Autocomplete results often feel like something spammers have been gaming for kicks, anyway. There are some truly bizarre ones that I can't imagine are a common search, but are probably someone's idea of funny.
Since autocomplete can be gamed, a spammer could easily start a defamatory rumor about a public figure. I don't blame the court for expecting Google to fix that "when it's brought to their attention." Surely that's not unreasonable.

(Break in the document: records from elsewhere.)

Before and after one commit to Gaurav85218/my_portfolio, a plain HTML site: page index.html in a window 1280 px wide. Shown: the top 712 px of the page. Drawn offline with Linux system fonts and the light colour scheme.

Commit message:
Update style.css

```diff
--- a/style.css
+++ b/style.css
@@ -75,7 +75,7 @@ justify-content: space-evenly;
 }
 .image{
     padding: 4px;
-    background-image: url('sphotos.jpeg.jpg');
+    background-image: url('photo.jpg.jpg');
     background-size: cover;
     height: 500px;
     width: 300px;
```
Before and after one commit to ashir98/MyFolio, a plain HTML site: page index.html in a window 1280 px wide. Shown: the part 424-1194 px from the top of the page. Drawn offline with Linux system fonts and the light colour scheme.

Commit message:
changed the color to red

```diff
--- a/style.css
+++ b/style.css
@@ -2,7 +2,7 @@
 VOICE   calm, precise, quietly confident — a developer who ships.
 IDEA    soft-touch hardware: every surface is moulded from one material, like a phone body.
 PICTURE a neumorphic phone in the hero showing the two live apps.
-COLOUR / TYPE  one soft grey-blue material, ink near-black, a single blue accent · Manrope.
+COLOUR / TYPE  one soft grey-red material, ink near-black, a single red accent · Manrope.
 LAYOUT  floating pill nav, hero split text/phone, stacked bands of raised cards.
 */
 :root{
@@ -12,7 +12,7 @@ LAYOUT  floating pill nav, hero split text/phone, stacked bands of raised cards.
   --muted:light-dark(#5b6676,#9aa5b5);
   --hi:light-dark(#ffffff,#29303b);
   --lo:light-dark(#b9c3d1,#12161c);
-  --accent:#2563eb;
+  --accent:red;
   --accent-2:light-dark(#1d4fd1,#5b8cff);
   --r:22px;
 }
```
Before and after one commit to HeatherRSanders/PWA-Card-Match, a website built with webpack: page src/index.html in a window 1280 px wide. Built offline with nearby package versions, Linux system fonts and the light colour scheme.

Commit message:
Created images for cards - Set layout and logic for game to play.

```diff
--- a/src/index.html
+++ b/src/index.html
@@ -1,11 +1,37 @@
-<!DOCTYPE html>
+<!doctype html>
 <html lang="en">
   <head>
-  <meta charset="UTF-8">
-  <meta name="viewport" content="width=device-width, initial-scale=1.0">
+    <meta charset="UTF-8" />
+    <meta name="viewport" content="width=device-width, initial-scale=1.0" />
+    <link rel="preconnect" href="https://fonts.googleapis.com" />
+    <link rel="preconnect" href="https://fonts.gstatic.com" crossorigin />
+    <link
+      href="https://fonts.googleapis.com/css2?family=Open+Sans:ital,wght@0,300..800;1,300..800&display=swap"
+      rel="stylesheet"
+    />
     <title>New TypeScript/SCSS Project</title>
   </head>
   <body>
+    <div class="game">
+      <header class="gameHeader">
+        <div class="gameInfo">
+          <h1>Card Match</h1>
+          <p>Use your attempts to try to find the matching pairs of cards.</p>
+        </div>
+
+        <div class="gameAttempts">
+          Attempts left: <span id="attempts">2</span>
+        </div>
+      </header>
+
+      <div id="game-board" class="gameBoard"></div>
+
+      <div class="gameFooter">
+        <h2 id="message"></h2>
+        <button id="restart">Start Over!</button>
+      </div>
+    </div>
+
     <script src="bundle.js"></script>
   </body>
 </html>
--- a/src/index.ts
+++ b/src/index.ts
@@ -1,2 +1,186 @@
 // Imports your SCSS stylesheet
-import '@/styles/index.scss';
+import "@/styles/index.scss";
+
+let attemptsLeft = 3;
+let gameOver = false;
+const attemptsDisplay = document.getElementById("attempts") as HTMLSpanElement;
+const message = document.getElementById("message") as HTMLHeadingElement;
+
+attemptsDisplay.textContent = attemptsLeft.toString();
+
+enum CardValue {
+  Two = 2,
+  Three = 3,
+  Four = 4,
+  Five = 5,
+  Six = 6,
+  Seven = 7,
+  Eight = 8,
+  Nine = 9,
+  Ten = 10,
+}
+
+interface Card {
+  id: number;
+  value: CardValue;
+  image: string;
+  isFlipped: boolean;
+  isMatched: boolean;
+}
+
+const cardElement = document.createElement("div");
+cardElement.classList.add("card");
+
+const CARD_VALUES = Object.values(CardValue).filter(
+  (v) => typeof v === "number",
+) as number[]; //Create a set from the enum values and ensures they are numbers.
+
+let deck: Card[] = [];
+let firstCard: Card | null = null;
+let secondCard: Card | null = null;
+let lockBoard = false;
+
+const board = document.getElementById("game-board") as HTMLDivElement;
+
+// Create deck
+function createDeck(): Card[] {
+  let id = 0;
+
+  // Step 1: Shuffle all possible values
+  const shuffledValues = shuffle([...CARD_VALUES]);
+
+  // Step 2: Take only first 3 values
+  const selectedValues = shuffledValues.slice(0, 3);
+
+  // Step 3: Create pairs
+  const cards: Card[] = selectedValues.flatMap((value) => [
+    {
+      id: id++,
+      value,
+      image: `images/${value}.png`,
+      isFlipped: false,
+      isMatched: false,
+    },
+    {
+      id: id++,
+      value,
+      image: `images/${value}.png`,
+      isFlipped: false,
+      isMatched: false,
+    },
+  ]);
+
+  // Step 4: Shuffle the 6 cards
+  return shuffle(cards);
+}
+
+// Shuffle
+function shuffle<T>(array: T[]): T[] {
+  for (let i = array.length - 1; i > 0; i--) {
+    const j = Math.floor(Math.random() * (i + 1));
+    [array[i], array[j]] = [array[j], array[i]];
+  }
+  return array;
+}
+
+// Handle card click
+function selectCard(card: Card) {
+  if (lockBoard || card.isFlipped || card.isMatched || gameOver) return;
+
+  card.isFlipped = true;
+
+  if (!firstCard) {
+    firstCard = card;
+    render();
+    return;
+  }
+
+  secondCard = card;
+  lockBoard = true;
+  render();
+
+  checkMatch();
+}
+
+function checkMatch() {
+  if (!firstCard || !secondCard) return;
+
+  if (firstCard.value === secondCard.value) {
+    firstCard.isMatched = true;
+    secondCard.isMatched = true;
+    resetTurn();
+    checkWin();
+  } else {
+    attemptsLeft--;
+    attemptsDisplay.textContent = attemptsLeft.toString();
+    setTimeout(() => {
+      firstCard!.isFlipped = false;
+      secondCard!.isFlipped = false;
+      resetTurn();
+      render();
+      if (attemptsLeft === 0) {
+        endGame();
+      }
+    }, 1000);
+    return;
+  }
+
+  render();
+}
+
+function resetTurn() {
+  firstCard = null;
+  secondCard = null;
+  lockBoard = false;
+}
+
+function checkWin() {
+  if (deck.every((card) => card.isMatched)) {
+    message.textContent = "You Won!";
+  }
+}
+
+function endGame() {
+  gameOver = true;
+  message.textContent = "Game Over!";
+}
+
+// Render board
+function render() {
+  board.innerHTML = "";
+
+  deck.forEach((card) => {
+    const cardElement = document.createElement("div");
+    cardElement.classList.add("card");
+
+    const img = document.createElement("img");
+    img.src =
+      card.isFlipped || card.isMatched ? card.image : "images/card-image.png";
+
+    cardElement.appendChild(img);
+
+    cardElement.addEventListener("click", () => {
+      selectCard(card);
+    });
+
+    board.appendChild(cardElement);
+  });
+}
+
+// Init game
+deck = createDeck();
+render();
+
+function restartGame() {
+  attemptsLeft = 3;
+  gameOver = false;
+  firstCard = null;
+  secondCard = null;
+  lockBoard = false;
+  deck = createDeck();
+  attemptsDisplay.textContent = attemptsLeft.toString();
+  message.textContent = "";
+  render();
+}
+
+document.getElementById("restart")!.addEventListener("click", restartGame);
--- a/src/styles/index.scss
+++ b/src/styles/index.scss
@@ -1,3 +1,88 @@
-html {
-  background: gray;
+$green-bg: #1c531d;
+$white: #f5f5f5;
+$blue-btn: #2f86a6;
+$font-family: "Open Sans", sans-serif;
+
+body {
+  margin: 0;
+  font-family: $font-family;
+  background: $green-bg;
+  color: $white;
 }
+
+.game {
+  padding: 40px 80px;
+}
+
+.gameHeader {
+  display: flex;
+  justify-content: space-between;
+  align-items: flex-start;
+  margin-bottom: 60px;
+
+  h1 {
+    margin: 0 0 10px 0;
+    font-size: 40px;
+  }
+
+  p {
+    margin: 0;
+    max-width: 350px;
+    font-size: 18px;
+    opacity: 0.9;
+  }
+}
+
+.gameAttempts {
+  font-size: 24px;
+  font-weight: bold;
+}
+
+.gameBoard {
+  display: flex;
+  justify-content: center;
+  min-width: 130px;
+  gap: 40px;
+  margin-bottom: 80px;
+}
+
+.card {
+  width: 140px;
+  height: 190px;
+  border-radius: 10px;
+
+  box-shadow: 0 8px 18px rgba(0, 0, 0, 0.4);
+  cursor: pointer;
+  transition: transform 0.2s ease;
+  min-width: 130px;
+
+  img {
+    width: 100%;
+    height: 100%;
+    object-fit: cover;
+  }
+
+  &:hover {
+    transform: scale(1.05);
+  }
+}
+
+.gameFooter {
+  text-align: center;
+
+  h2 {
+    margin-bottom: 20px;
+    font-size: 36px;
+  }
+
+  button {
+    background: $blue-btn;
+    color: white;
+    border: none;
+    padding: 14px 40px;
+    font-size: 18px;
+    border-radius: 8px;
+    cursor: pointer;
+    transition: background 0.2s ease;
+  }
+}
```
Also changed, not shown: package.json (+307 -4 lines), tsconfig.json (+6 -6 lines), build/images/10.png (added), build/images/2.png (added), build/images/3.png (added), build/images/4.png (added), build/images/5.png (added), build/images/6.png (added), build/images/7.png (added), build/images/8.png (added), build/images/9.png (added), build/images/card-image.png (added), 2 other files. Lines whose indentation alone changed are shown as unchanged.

The courts are increasingly expecting Google to add some human oversight to the SERPs, and I take it Google resists this because it doesn't scale - humans can only check so much so quickly. While I get their position, it's just not practical - especially for a de facto monopoly that gets held to a higher standard than smaller companies.